- 18. Stathias V, Sotiris GR, Karagiannidis I, Bourikas G, Martinis G, et al. (2012) Exploring genomic structure differences and similarities between the Greek and European HapMap populations: implications for association studies. Ann Hum Genet 76: 472–483. doi: 10.1111/j.1469-1809.2012.00730.x
- 19. European Paediatric Hepatitis C Virus Network (2005) Three broad modalities in the natural history of vertically acquired hepatitis C virus infection. Clin Infect Dis 41: 45–51. doi: 10.1086/430601

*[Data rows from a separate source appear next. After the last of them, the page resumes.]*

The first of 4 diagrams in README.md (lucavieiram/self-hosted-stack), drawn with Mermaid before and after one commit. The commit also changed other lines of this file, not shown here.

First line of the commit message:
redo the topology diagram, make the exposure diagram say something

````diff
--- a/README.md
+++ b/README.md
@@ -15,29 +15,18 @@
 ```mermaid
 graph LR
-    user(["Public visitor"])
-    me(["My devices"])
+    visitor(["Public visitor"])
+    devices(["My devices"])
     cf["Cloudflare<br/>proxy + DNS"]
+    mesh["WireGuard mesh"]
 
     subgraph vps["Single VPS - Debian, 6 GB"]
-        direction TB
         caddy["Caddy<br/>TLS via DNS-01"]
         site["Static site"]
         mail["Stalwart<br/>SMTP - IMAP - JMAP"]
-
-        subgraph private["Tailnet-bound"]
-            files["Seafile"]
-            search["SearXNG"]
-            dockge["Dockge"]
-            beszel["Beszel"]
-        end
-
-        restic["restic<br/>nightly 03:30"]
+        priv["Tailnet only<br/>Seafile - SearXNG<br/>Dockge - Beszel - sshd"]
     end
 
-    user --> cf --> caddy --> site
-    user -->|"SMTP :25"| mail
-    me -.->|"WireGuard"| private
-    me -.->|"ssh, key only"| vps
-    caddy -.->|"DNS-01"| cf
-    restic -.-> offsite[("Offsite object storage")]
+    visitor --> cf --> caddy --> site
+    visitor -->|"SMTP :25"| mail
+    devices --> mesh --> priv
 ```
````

- 20. Langhans B, Kupfer B, Braunschweiger I, Arndt S, Schulte W, et al. (2011) Interferon-lambda serum levels in hepatitis C. J Hepatol 54: 859–865. doi: 10.1016/j.jhep.2010.08.020
- 21. Naggie S, Osinusi A, Katsounas A, Lempicki R, Herrmann E, et al. (2012) Dysregulation of innate immunity in hepatitis C virus genotype 1 IL28B-unfavorable genotype patients: impaired viral kinetics and therapeutic response. Hepatology 56: 444–454. doi: 10.1002/hep.25647
- 22. Kollmann TR, Crabtree J, Rein-Weston A, Blimkie D, Thommai F, et al. (2009) Neonatal innate TLR-mediated responses are distinct from those of adults. J Immunol 183: 7150–7160. doi: 10.4049/jimmunol.0901481